When you're dealing with customers, sometimes things can go wrong. It might be your fault, it might be their fault or it might be no-one's fault -- but if you didn't make a contract, then you'll all suffer.

Why Do I Need Contracts?

A contract gives you a sound legal base for your business, and some guarantee that you're going to get paid for your work without you having to ask the customer for payment in advance. In the event of a dispute, the contract lays down what the agreement was so that you can point to it and say what was agreed. If you ever end up having to go to court (let's hope you won't), the contract is what the judge's decision will be based on.

Without a contract, you leave yourself vulnerable and open to exploitation. Someone could claim that the terms they agreed with you were different to what you say they were, or that they never signed up for anything at all and so they won't pay. It's especially common to see big businesses mistreat small ones, thinking that they won't have the knowledge or the money to do anything about it. Essentially, contracts take away your customers' ability to hold non-payment over your head, and give you the ability to hold it over theirs instead.

Written and Verbal Contracts.

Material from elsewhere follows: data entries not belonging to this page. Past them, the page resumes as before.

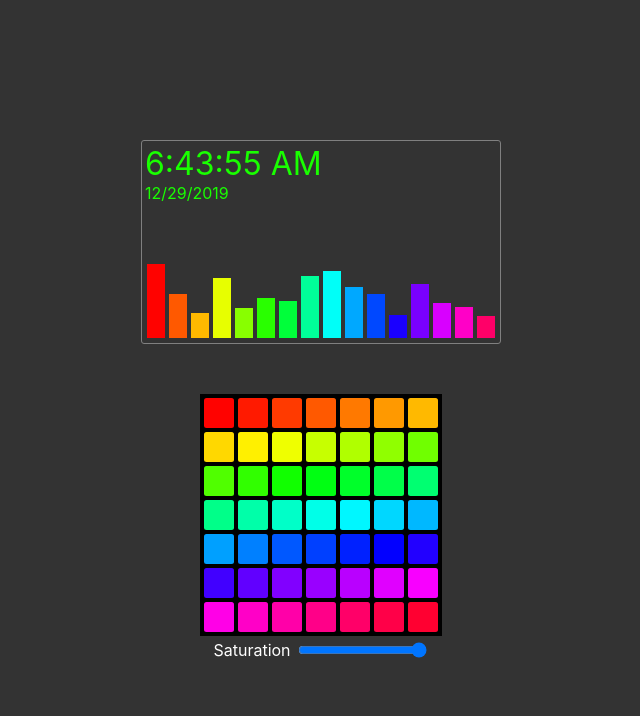
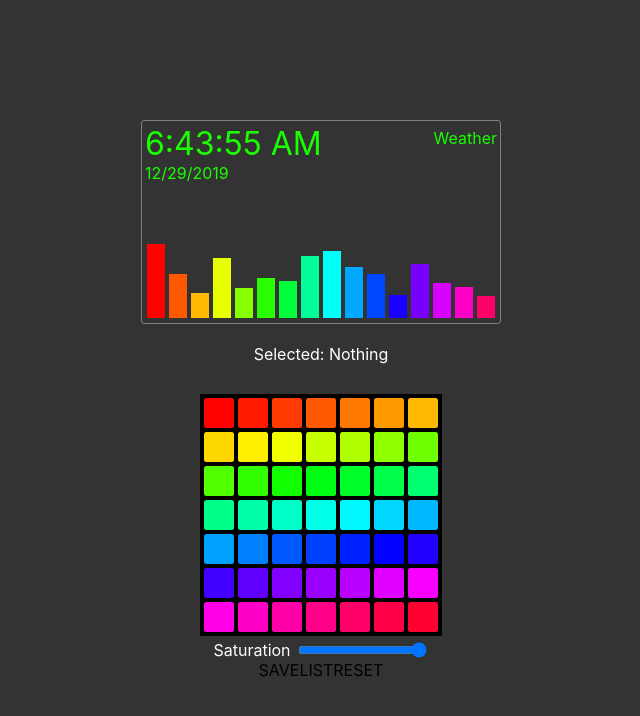
Before and after one commit to amcolash/led_spectrum_remote, a React (Create React App) app: page / in a window 1280 px wide. Shown: the top 716 px of the page, without its empty margins (319-959 px from the left). Built offline with nearby package versions, Linux system fonts and the light colour scheme.

Commit message:
some nice to have ui, next up is save/load

```diff
--- a/src/App.js
+++ b/src/App.js
@@ -39,6 +39,11 @@ export class App extends Component {
   render() {
     const { barColors, selected, textColor } = this.state;
 
+    let selectedText = 'Selected: ';
+    if (selected === -1) selectedText += 'Nothing';
+    else if (selected === -2) selectedText += 'Text';
+    else selectedText += 'Bar ' + selected;
+
     return (
       <div
         className="app"
@@ -48,13 +53,14 @@ export class App extends Component {
         }}
       >
         <div
+          className="display"
           style={{
             width: '22em',
             height: '12.3em',
             border: '1px solid gray',
             display: 'flex',
             flexWrap: 'wrap',
-            marginBottom: 50,
+            marginBottom: 20,
             padding: 3,
             borderRadius: 3
           }}
@@ -63,7 +69,16 @@ export class App extends Component {
           <Bars barColors={barColors} selected={selected} onClick={i => this.setState({ selected: i })} />
         </div>
         <div style={{ flexBasis: '100%', width: 0 }}></div>
+
+        <div style={{ marginBottom: 30, color: 'white' }}>{selectedText}</div>
+        <div style={{ flexBasis: '100%', width: 0 }}></div>
+
         <ColorGrid dimensions={7} size={30} margin={2} onClick={(h, s) => this.updateColor(h, s)} />
+        <div style={{ flexBasis: '100%', width: 0 }}></div>
+
+        <div>SAVE</div>
+        <div>LIST</div>
+        <div>RESET</div>
       </div>
     );
   }
--- a/src/Components/Bars.js
+++ b/src/Components/Bars.js
@@ -32,6 +32,16 @@ export class Bars extends Component {
       );
     }
 
-    return <div style={{ display: 'flex', alignItems: 'flex-end', justifyContent: 'center' }}>{bars}</div>;
+    return (
+      <div
+        className="bars"
+        style={{ display: 'flex', alignItems: 'flex-end', justifyContent: 'center' }}
+        onClick={e => {
+          if (e.target.className === 'bars') this.props.onClick(-1);
+        }}
+      >
+        {bars}
+      </div>
+    );
   }
 }
--- a/src/Components/Text.js
+++ b/src/Components/Text.js
@@ -25,11 +25,14 @@ export class Text extends Component {
     return (
       <div
         className="text"
-        style={{ color: this.props.color, fontSize: 32, outline: this.props.selected ? '1px solid white' : undefined }}
+        style={{ color: this.props.color, fontSize: 16, width: '100%', outline: this.props.selected ? '1px solid white' : undefined }}
         onClick={() => this.props.onClick()}
       >
-        <div>{this.state.time}</div>
-        <div style={{ fontSize: 16 }}>{this.state.date}</div>
+        <div style={{ display: 'flex', alignItems: 'flex-begin', justifyContent: 'space-between', width: '100%' }}>
+          <div style={{ fontSize: 32 }}>{this.state.time}</div>
+          <div style={{ paddingTop: 4 }}>Weather</div>
+        </div>
+        <div>{this.state.date}</div>
       </div>
     );
   }
```
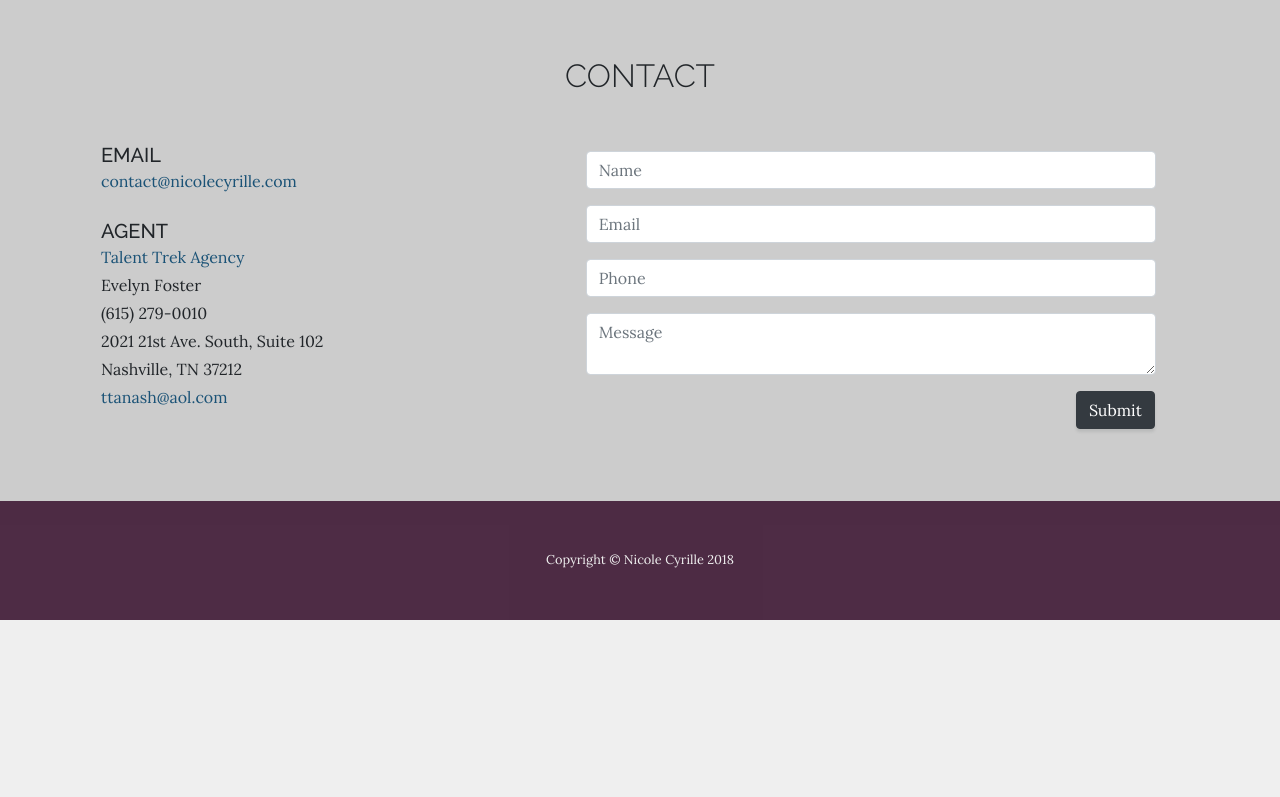
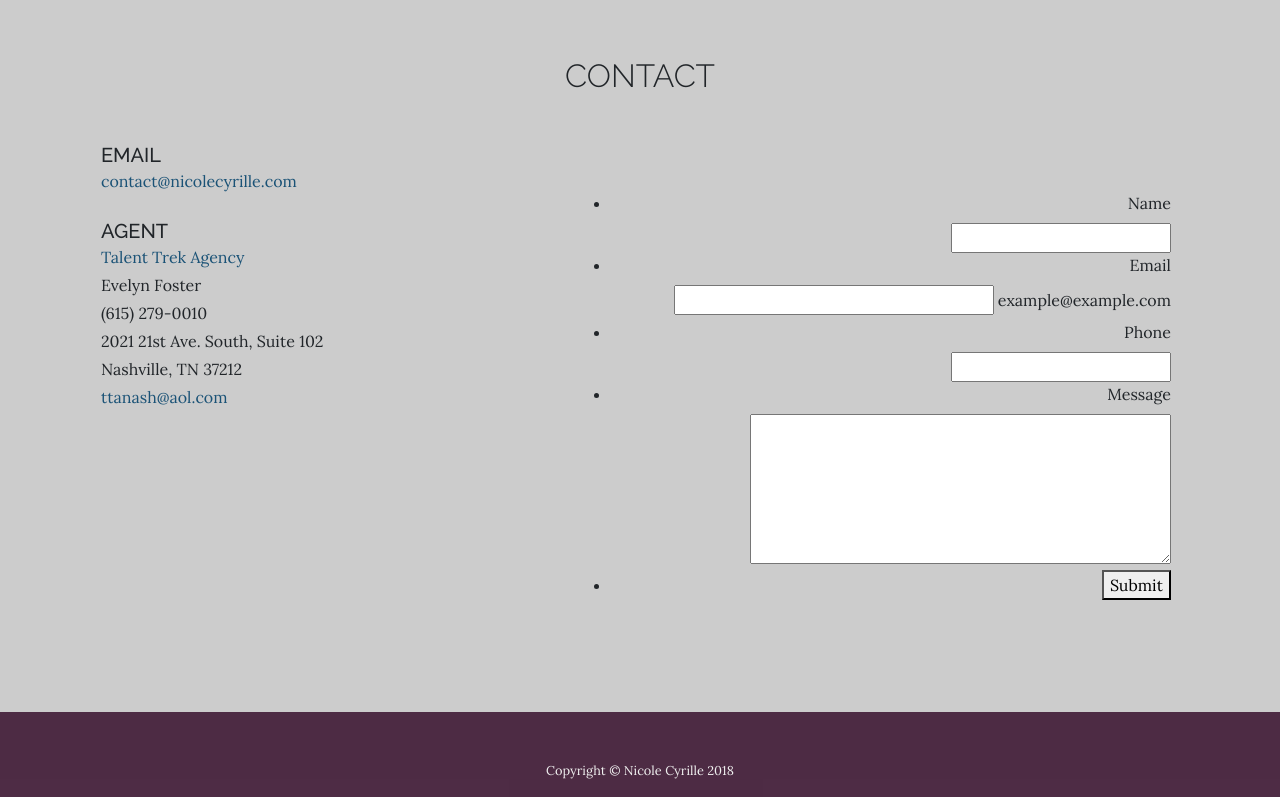
Before and after one commit to jillianannette/Nicole-Cyrille, a website: page index.html in a window 1280 px wide. Shown: the part 746-1543 px from the top of the page. Before the commit the page ends 1366 px from the top, so only its background shows below. Drawn offline with Linux system fonts and the light colour scheme; a script that the page names is missing.

Commit message:
Form // Test

```diff
--- a/index.html
+++ b/index.html
@@ -88,27 +88,78 @@
           <div class="col-md-7">
             <div class="cta-inner text-right rounded">
               <div class="mb-0">
+                <!-- BEGIN Form -->
+                <script src="https://cdn.jotfor.ms/static/prototype.forms.js" type="text/javascript"></script>
+<script src="https://cdn.jotfor.ms/static/jotform.forms.js?3.3.4881" type="text/javascript"></script>
+<script type="text/javascript">
+   JotForm.init(function(){
+      JotForm.alterTexts(undefined);
+  JotForm.clearFieldOnHide="disable";
+  JotForm.submitError="jumpToFirstError";
+    /*INIT-END*/
+});
+
+   JotForm.prepareCalculationsOnTheFly([null,null,{"name":"submit2","qid":"2","text":"Submit","type":"control_button"},null,{"description":"","name":"email","qid":"4","subLabel":"example@example.com","text":"Email","type":"control_email"},null,{"description":"","name":"message","qid":"6","subLabel":"","text":"Message","type":"control_textarea"},{"description":"","name":"name","qid":"7","subLabel":"","text":"Name","type":"control_textbox"},{"description":"","name":"phone","qid":"8","subLabel":"","text":"Phone","type":"control_textbox"}]);
+   setTimeout(function() {
+JotForm.paymentExtrasOnTheFly([null,null,{"name":"submit2","qid":"2","text":"Submit","type":"control_button"},null,{"description":"","name":"email","qid":"4","subLabel":"example@example.com","text":"Email","type":"control_email"},null,{"description":"","name":"message","qid":"6","subLabel":"","text":"Message","type":"control_textarea"},{"description":"","name":"name","qid":"7","subLabel":"","text":"Name","type":"control_textbox"},{"description":"","name":"phone","qid":"8","subLabel":"","text":"Phone","type":"control_textbox"}]);}, 20);
+</script>
+
 <form class="jotform-form" action="https://submit.jotform.us/submit/80497304207152/" method="post" name="form_80497304207152" id="80497304207152" accept-charset="utf-8">
   <input type="hidden" name="formID" value="80497304207152" />
-                  <div id="id_7" class="form-group col-sm-12">
-                      <input id="input_7" name="q7_name" type="text" class="form-control" placeholder="Name" required>
+  <div class="form-all">
+    <ul class="form-section page-section">
+      <li class="form-line" data-type="control_textbox" id="id_7">
+        <label class="form-label form-label-top form-label-auto" id="label_7" for="input_7"> Name </label>
+        <div id="cid_7" class="form-input-wide">
+          <input type="text" id="input_7" name="q7_name" data-type="input-textbox" class="form-textbox" size="20" value="" data-component="textbox" />
         </div>
-                  <div id="id_4" class="form-group col-sm-12">
-                      <input id="input_4" name="q4_email" type="email" class="form-control" placeholder="Email" required>
+      </li>
+      <li class="form-line" data-type="control_email" id="id_4">
+        <label class="form-label form-label-top form-label-auto" id="label_4" for="input_4"> Email </label>
+        <div id="cid_4" class="form-input-wide">
+          <span class="form-sub-label-container" style="vertical-align:top;">
+            <input type="email" id="input_4" name="q4_email" class="form-textbox validate[Email]" size="30" value="" data-component="email" />
+            <label class="form-sub-label" for="input_4" style="min-height:13px;"> example@example.com </label>
+          </span>
         </div>
-                  <div id="id_8" class="form-group col-md-12">
-                      <input id="input_8" name="q8_phone" type="text" class="form-control" placeholder="Phone">
+      </li>
+      <li class="form-line" data-type="control_textbox" id="id_8">
+        <label class="form-label form-label-top form-label-auto" id="label_8" for="input_8"> Phone </label>
+        <div id="cid_8" class="form-input-wide">
+          <input type="text" id="input_8" name="q8_phone" data-type="input-textbox" class="form-textbox" size="20" value="" data-component="textbox" />
         </div>
-                  <div id="id_6" class="col-md-12">
-                      <textarea id="input_6" name="q6_message" class="form-control" placeholder="Message" required></textarea>
+      </li>
+      <li class="form-line" data-type="control_textarea" id="id_6">
+        <label class="form-label form-label-top form-label-auto" id="label_6" for="input_6"> Message </label>
+        <div id="cid_6" class="form-input-wide">
+          <textarea id="input_6" class="form-textarea" name="q6_message" cols="40" rows="6" data-component="textarea"></textarea>
         </div>
-
-                  <input id="id_2" type="submit" class="mt-3 mr-3 btn btn-dark btn-l" value="Submit" />
+      </li>
+      <li class="form-line" data-type="control_button" id="id_2">
+        <div id="cid_2" class="form-input-wide">
+          <div style="margin-left:156px;" class="form-buttons-wrapper">
+            <button id="input_2" type="submit" class="form-submit-button" data-component="button">
+              Submit
+            </button>
+          </div>
+        </div>
+      </li>
+      <li style="display:none">
+        Should be Empty:
+        <input type="text" name="website" value="" />
+      </li>
+    </ul>
+  </div>
+  <script>
+  JotForm.showJotFormPowered = "new_footer";
+  </script>
   <input type="hidden" id="simple_spc" name="simple_spc" value="80497304207152" />
   <script type="text/javascript">
   document.getElementById("si" + "mple" + "_spc").value = "80497304207152-80497304207152";
   </script>
 </form>
+<script type="text/javascript">JotForm.ownerView=true;</script>
+                <!-- END Form -->
               </div>
             </div>
           </div>
```
Lines whose indentation alone changed are shown as unchanged.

It is important to point out the distinction in the law between a verbal (spoken) contract and a proper, written one. A verbal contract is binding in theory, but in practice can be very hard to prove. A written contract, on the other hand, is rock-solid proof of what you're saying.

You might think that you're never going to get into a dispute with your customers, but it's all too common to find yourself in a little disagreement. They will often want to get you to do some 'small' amount of extra work to finish the job or make it better, not realising that doing so would completely obliterate your profit margin.

For this reason, you should be very wary of doing anything with nothing but a verbal contract. On the other hand, if you were incautious or too trusting and only got a verbal contract, it could still go some way towards helping you, especially if there were witnesses.

Won't It Be Expensive?

Written contracts don't necessarily need to be formal contracts, which are drawn up by a lawyer with 'contract' written at the top and signed by both parties. These kinds of contracts are the most effective, but can be expensive to have produced, not to mention intimidating to customers.

The most common kind of written contract, oddly enough, is a simple letter. If you send a customer a letter (or, indeed, an email) laying out your agreement before you start work, and they write back to agree to it, that is enough to qualify as a written contract, with most of the protections it affords.

If you are doing high-value work for some clients, though, it could be worth the time and trouble of having your lawyer write a formal contract, or at least of doing it yourself and getting a lawyer to look it over. Formal contracts will give you more protection if the worst happens, and there's nothing to stop you from making it a one-off expense only by re-using the same contract for multiple customers.

Contracts for Small Purchases: the Terms and Conditions.

Obviously it would be silly to expect everyone who buys some $10 thing from you to sign a contract, or write back indicating their agreement to your terms. In this situation, you should have a statement of the 'terms and conditions' that your customer is agreeing to by buying from you, and they should have to tick some kind of box indicating their agreement before you send anything.

Luckily, it isn't usually so necessary to be paranoid about contract law with small purchases anyway, since customers will be paying you first and receiving the goods or services afterwards, not the other way around. If you plan to offer any kind of payment plan or other long-term agreement, of course, this should always be backed up with a signed contract.